Everyone wishes that they can work from home but now that many people have to they might realize that it’s not all a walk in the park. If you’re a freelancer, run your own business or have been transferred out of your office and into your home, you likely understand the feeling of being burnt out.
Finding time to take care of yourself, have a good work-life balance and know when you’re taking on too much is key to a healthy and happy life! But it’s not easy. To help us learn how to do it all, we talked to Courtney Johannesen, a certified yoga and mindfulness teacher who specializes in self-care and stress relief.
To you, what is self-care, and what are the advantages of self-care? Why is self-care so important when working from home?
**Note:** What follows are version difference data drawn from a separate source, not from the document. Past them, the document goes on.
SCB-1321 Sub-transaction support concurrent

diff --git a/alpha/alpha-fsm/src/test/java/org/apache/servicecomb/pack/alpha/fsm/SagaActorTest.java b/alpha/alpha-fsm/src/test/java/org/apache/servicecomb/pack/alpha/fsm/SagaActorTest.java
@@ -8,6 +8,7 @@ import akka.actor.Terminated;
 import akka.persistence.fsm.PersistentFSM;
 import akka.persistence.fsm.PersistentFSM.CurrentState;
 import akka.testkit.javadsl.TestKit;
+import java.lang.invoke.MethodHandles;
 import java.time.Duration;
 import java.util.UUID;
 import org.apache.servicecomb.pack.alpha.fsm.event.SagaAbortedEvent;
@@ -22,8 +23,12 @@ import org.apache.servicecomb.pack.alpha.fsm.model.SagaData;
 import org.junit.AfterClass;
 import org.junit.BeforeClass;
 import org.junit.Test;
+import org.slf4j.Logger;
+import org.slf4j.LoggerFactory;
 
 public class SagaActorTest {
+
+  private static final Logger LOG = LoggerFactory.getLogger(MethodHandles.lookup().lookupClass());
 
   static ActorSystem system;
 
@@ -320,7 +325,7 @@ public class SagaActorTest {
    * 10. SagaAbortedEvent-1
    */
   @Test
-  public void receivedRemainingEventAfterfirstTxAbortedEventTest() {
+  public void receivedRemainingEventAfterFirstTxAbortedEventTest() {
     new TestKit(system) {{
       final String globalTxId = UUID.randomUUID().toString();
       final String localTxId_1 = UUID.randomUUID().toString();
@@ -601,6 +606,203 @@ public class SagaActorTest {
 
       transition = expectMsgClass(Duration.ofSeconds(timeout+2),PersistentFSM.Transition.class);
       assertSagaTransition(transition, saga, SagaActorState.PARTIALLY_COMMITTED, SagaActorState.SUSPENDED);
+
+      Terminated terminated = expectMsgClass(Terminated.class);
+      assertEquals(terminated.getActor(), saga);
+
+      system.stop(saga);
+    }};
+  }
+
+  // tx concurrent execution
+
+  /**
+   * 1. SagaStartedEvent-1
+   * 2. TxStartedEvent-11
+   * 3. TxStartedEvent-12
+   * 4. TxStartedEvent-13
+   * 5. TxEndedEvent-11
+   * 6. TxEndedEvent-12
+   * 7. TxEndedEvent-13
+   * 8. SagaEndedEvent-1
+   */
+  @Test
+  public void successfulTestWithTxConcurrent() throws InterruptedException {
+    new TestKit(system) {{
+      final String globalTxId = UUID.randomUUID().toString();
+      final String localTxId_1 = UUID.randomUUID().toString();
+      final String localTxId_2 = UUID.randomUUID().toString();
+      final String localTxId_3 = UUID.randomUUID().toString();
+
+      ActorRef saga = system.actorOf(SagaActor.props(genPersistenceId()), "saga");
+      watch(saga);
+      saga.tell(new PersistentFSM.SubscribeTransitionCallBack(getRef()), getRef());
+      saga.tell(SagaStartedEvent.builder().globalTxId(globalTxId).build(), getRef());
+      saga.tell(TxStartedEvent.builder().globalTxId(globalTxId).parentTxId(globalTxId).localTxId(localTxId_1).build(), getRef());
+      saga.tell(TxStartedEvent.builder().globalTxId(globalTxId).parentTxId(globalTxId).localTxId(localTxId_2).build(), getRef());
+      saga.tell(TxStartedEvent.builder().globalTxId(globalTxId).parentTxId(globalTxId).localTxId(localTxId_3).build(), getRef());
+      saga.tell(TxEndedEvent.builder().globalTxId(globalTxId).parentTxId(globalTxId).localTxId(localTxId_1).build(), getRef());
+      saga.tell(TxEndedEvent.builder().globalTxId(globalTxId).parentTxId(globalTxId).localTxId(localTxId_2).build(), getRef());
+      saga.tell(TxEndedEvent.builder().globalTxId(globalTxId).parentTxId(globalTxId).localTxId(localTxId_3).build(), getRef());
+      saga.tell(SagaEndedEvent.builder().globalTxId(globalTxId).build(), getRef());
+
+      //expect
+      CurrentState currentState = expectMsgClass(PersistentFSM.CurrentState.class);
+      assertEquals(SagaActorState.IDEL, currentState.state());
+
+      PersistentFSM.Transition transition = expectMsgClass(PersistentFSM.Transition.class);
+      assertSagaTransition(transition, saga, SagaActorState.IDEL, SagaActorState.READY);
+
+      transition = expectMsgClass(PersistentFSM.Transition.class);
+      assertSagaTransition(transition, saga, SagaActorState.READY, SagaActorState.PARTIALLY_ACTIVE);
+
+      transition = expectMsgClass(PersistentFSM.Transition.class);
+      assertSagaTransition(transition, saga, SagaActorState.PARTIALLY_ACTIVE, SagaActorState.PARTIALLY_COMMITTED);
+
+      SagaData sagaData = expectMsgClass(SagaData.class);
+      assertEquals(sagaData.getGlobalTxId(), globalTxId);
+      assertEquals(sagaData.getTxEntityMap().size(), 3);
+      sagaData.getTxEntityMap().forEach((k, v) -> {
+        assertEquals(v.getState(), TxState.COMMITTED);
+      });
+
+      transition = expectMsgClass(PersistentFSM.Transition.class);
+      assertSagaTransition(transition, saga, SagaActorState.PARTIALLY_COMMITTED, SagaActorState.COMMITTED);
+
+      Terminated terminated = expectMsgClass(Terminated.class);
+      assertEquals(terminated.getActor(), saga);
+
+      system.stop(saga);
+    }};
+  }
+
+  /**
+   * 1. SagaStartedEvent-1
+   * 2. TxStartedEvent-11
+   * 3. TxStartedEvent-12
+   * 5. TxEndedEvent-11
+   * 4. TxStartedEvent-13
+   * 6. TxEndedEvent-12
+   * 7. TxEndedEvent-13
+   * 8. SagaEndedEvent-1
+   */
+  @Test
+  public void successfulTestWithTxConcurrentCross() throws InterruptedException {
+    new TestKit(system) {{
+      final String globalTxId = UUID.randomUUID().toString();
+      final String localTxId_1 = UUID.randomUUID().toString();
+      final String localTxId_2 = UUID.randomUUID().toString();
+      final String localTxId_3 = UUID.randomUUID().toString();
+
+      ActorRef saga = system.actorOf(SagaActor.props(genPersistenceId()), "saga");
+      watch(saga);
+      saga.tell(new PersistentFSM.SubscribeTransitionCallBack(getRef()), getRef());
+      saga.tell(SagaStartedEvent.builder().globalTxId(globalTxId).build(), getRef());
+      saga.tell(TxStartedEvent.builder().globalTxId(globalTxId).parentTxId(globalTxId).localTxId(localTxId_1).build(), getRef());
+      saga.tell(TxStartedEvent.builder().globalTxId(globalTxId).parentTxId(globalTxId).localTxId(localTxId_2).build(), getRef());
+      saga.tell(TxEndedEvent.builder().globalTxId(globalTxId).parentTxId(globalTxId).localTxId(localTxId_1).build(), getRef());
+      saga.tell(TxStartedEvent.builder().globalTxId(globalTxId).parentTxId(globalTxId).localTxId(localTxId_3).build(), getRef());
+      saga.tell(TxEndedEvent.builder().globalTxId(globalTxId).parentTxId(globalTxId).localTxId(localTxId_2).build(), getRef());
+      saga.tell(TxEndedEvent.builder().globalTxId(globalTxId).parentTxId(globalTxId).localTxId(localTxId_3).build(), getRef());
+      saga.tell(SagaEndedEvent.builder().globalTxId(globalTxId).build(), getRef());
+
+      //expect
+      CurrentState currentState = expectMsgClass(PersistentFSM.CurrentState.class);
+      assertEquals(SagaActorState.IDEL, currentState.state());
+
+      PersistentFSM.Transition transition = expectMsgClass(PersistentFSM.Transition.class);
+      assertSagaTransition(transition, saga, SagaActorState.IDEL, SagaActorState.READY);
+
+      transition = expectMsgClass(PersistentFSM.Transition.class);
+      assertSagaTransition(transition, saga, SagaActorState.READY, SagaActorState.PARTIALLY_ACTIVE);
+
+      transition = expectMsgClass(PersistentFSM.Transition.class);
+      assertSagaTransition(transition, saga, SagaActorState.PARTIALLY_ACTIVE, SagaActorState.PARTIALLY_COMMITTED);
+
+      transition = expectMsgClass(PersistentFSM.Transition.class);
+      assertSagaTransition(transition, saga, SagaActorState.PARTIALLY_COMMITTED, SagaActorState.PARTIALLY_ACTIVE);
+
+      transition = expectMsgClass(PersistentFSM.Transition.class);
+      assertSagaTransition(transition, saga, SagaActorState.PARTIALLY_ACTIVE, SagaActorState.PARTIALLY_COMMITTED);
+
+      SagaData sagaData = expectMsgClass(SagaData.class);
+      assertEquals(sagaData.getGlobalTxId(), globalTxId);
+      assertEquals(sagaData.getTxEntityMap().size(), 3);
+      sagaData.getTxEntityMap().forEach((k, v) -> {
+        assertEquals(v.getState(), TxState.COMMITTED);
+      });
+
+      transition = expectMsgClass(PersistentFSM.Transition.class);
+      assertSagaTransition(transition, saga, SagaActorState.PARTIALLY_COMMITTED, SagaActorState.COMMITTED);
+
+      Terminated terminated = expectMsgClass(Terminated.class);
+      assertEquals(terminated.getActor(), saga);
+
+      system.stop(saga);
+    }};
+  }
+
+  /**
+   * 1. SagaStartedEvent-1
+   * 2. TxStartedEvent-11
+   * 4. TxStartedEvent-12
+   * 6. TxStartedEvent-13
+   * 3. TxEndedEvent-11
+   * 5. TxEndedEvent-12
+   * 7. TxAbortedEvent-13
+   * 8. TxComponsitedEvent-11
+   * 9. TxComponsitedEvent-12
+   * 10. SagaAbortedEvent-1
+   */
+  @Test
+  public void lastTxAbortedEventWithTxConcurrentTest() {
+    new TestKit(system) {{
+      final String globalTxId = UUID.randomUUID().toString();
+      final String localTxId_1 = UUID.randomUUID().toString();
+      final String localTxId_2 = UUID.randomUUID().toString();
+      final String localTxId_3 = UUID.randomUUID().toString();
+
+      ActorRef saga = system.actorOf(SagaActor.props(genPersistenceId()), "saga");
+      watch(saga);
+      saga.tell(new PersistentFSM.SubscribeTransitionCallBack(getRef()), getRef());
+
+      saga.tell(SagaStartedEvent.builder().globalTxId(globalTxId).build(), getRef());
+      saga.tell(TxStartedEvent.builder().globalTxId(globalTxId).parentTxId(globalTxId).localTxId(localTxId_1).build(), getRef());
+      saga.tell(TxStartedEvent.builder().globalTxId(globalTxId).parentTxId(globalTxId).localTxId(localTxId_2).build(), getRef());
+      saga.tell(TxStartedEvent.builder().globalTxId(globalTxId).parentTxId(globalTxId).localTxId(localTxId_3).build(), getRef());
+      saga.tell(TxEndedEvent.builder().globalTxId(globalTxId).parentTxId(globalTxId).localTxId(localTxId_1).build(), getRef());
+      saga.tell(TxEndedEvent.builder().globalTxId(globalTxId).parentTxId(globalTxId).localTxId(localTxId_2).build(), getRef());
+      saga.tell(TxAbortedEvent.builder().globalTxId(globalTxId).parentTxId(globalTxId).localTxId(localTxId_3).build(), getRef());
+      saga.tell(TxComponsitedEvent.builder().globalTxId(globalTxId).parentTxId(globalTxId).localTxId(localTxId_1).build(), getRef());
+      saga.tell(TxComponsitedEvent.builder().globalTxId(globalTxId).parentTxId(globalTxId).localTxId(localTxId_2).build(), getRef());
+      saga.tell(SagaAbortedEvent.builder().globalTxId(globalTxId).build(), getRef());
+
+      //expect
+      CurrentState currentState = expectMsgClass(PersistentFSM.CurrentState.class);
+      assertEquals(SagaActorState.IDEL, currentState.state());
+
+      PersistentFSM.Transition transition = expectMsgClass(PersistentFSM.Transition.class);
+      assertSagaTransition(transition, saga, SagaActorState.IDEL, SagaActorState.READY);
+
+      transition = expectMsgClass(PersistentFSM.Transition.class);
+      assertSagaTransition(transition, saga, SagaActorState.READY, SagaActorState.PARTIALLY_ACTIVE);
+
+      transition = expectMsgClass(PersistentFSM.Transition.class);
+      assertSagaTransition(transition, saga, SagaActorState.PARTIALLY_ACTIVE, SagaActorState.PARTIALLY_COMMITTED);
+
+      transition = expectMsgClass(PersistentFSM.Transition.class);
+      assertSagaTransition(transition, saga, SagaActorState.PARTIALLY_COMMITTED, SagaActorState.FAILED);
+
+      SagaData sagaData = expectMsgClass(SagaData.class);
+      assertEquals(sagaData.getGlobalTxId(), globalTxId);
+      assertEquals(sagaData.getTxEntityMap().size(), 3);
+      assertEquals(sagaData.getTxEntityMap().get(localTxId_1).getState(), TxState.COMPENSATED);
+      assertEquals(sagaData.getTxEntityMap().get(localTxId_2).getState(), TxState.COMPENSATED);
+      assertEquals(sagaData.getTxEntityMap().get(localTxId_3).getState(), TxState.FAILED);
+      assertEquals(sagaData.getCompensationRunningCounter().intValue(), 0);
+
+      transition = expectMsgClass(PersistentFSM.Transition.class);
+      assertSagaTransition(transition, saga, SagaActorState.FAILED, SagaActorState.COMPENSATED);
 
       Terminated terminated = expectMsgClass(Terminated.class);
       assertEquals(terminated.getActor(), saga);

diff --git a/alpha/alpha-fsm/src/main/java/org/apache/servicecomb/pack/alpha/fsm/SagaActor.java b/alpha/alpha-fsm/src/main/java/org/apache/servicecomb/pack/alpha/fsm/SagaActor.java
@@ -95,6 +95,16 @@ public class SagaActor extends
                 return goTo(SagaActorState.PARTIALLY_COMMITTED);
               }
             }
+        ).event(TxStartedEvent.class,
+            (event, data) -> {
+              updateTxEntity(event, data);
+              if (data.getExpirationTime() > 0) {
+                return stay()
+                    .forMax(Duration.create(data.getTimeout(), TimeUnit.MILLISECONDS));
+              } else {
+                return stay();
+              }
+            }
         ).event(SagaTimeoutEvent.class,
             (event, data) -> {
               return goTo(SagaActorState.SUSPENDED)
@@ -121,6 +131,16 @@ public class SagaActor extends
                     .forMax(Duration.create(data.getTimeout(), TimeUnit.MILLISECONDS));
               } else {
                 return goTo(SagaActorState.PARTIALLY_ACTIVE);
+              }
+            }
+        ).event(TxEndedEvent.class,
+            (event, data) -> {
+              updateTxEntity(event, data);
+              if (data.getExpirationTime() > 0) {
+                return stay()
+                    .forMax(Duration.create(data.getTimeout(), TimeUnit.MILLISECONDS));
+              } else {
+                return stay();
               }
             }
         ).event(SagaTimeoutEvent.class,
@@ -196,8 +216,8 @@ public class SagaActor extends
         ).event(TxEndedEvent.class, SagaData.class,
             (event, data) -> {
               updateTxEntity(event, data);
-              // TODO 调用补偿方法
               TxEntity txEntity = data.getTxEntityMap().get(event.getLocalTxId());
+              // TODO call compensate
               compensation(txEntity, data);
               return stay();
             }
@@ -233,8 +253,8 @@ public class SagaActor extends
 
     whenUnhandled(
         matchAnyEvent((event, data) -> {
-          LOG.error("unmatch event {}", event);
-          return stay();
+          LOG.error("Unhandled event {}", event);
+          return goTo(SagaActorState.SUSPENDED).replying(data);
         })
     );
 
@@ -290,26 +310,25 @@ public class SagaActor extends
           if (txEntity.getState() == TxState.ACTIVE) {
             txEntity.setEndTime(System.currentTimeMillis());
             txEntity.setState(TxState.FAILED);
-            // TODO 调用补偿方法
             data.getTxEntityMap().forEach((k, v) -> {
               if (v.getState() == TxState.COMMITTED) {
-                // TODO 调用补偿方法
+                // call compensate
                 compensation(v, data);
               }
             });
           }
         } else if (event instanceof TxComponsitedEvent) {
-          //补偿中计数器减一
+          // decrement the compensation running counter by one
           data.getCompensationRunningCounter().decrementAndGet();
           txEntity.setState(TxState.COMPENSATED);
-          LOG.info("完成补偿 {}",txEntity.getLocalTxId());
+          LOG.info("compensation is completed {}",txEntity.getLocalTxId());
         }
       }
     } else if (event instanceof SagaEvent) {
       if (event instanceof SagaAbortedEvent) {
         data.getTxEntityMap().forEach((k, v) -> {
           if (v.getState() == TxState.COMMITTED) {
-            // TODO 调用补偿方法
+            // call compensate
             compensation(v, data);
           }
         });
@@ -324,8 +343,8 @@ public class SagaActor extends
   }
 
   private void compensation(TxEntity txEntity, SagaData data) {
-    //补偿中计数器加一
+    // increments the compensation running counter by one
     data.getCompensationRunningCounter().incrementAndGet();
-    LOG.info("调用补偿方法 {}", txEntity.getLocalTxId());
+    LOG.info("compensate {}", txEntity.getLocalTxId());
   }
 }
Self care is listening to our body’s signals, paying attention, and doing what we need and what’s good for us.
Slow down and pause to investigate what you really need then respond with an aligned action such as water, rest, healthy food, or movement.
Working at home can blur the boundaries between work and the other parts of our life. When stress is already high from suddenly stepping into a new work environment in the middle of a global pandemic, mindful self-care practices give us a way to manage the stress and changes.
[By] taking the time and effort to do what we need to feel our best we are stronger physically, mentally, and emotionally when challenges come up.
Can self-care relieve stress and make us more productive?
Self-care is intricately woven into our wellbeing. When we take care of ourselves, we have more positive energy to give to our work and relationships.
Maybe you’ve heard the expression “you can’t pour from an empty cup.” If we give too much of our energy away, we’ll be running on empty. Self-care activities nourish and fulfill us so we can then give to others from our overflow.
Stress is more difficult to handle if we’re already depleted. I know I’ve experienced this. When too many things in one day go sideways, I might catch myself overreacting over dropping something on the floor.
Can we use self-care to build a sustainable level of sanity and success?
Engaging in self-care practices is brain training. Doing things we enjoy tells our brain that we’re worth our own time and our well-being is a priority.
When we’re stressed, the body’s alarm system is triggered. Stress hormones are released, preparing us to fight a threat or flee a harmful situation. When the danger has passed, the body moves into rest and digest mode.
Super stress mode is our body’s way of helping us, but unfortunately we can get stuck there with our cycles of remembering, analyzing, and worrying.
We can’t avoid stress and situations that activate our stress response. But we can use skillfully manage our stress to minimize the harmful effects of the stress response.
Self-care won’t look the same for everyone. The two keys to sustainable self-care are:
- Find a self-care activity you enjoy doing
- Try to spend a little time doing it often (instead of a long time sporadically)
As human beings, and strong women, we were born to handle stress. But as Courtney reminds us, that doesn’t mean we have to carry as much as we do. Taking time for self-care is just as important – if not more – than success in our work because a healthy mind produces quality work! Share your self-care journey or some tips of your own with us @WeAreCandescent on social media. Here’s to your success!
About Courtney Johannesen
Courtney Johannesen is a certified yoga and mindfulness meditation teacher and the creator of the Stress Less System. She gives ambitious professionals the yoga tools and strategies to heal the stress in their body, take back control of their mind, and positively handle stress when it comes up.
It is her mission to support women in increasing their confidence, becoming more adaptable to different situations, navigating relationships easier, and understanding how to work with (and not against) their own body and mind. She hosts the Facebook group Yoga, Meditation, and Self-Care for Stress Relief to share these tools and practices.